Dancers trooped through St Paul's Cathedral, climbing on stage and arranging themselves into the ethereal groupings of Les Sylphides. In conventional theatres, that preparation is hidden by curtains. Here, it was part of the show, like the summer evening light and the glitter of the cathedral's mosaic ceiling.
The setting is magnificent, though not without drawbacks. The Orchestra of English National Ballet were seated under the dome, with a raised stage behind them. You swap sightlines for atmosphere: this isn't a great venue for watching footwork. The music boomed and swirled in the echoing stone space. The dancers projected confidently, even without the focusing help of a proscenium arch.
English National Ballet ended its season with this programme, part of the City of London Festival. It was also a farewell for Agnes Oaks and Thomas Edur, ENB's much-loved leading couple since 1990. They're returning to their native Estonia, where Edur will direct the National Opera Ballet. Both danced in Les Sylphides, while Edur also choreographed the new Silent Monologues. Danced to music by Heino Eller and other Estonian composers, Silent Monologues fit with the Festival's 60° North theme, linking countries on that line of latitude. Three couples went from a floaty group dance to angsty duets and solos. A woman climbed up a man as he sank to the floor, both struggling with gravity. The final movement, danced to organ music, ended with all six dancers kneeling in prayer, their worries unsolved.
Silent Monologues is an occasion piece, created for this space and these dancers. Though Edur's choreography isn't particularly individual, it's fluent and confident. It gained force from its surroundings: people wrestling with their consciences in a cathedral. The performances were committed.
Elsewhere in the programme, Elena Glurdjidze danced a thoughtful Dying Swan. She was still stuck with the unflattering tutu ENB commissioned from Karl Lagerfeld, but at least it lost the awful feathered ruff. Glurdjidze carries her head well, neck stretched: it was good to be able to see it.
The cathedral acoustic really worked for Peter Maxwell Davies' "Orkney Wedding, with Sunrise", an orchestral interlude. ENB's orchestra can't have many chances to play concert music: they seized on this, with exuberance.
Oaks and Edur, loyal company dancers, ended their ENB careers with an ensemble work, Les Sylphides: sensitive classical dancing rather than fireworks. Moving from its usual forest glade to St Paul's, the ballet kept its sense of mood. The corps were softly assured, framing the soloists with delicate patterns. Crystal Costa and Erina Takahashi made deft, stylish sylphs.

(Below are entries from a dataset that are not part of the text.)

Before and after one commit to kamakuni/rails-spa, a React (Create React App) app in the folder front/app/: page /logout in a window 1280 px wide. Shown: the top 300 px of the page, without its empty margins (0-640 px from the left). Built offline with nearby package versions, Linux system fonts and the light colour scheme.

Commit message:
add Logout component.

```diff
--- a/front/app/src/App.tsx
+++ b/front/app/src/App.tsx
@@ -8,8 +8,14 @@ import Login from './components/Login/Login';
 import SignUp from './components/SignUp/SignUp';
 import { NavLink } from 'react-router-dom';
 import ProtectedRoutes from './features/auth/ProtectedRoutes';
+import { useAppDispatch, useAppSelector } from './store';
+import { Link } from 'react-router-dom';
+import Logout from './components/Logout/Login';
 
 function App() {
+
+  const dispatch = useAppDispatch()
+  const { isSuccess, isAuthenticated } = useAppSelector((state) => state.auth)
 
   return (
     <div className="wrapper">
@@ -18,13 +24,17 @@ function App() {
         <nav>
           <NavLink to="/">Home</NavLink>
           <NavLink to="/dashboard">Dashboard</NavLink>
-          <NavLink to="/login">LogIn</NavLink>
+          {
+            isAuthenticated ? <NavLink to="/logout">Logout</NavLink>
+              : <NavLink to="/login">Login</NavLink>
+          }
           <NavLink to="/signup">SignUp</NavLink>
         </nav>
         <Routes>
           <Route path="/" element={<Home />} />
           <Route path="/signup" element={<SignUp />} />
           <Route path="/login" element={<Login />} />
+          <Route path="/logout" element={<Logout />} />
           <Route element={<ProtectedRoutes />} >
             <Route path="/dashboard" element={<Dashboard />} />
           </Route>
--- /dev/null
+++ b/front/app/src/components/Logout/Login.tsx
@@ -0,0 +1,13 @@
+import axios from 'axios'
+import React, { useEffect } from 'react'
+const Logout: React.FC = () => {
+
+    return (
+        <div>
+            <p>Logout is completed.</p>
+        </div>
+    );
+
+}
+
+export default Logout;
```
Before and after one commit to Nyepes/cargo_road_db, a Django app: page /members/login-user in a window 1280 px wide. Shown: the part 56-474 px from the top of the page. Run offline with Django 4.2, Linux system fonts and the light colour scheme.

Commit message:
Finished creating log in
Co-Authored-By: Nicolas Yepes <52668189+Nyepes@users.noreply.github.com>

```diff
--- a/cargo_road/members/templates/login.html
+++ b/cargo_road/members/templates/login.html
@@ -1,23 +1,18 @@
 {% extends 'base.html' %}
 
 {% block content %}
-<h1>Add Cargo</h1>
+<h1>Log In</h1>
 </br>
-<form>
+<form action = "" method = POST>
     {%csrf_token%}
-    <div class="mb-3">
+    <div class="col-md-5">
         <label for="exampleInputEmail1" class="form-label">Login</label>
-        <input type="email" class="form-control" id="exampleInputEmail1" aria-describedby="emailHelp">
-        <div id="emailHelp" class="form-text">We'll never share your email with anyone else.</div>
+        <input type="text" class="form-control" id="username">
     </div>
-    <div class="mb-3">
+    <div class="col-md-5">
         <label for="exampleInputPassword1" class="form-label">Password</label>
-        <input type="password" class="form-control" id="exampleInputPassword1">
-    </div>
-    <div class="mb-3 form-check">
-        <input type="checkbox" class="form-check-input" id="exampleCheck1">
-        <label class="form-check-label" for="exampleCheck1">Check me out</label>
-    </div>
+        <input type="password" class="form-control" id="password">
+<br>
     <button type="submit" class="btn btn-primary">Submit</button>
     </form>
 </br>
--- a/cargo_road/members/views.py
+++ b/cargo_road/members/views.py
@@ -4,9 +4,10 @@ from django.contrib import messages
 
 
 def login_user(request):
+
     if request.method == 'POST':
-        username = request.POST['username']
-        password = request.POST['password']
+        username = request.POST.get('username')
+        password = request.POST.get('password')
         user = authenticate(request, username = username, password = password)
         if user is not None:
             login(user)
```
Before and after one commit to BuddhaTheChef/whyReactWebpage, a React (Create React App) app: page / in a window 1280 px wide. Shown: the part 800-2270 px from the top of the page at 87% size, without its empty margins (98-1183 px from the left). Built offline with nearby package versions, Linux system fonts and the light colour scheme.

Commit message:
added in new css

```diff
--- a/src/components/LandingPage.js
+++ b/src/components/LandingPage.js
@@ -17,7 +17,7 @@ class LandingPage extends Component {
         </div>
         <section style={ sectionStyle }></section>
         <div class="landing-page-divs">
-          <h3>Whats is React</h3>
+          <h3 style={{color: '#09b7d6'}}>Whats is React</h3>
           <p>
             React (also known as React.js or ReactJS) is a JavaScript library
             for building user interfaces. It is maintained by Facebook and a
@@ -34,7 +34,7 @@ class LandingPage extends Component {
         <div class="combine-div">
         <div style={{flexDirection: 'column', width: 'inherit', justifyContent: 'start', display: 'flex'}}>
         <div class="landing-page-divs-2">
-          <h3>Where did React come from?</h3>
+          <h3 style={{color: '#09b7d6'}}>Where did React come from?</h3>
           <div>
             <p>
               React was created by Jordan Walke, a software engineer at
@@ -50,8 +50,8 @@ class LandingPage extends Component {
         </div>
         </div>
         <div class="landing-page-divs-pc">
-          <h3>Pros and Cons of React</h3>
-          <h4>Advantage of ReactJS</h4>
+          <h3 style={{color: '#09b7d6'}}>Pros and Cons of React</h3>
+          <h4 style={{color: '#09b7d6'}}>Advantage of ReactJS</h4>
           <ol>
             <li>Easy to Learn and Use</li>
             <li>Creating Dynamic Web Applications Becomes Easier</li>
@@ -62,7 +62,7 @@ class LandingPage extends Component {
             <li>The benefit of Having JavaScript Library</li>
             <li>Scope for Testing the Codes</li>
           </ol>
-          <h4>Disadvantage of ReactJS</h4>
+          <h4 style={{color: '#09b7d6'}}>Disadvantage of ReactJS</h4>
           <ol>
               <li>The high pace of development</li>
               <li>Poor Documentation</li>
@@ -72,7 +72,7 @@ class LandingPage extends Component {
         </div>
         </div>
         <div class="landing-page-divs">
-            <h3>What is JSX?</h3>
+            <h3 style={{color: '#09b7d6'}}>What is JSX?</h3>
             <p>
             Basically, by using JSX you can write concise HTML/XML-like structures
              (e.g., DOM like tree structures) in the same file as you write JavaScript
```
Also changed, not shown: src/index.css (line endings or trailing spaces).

Edur is a princely classical dancer, yearning with lucid romanticism. His jumps are still high, his landings steady, his partnering immaculate. Oaks dances with gentle authority. She's light and quick, presenting Fokine's steps so clearly that she became ethereal. The sylphs grouped and regrouped around them: a fine farewell.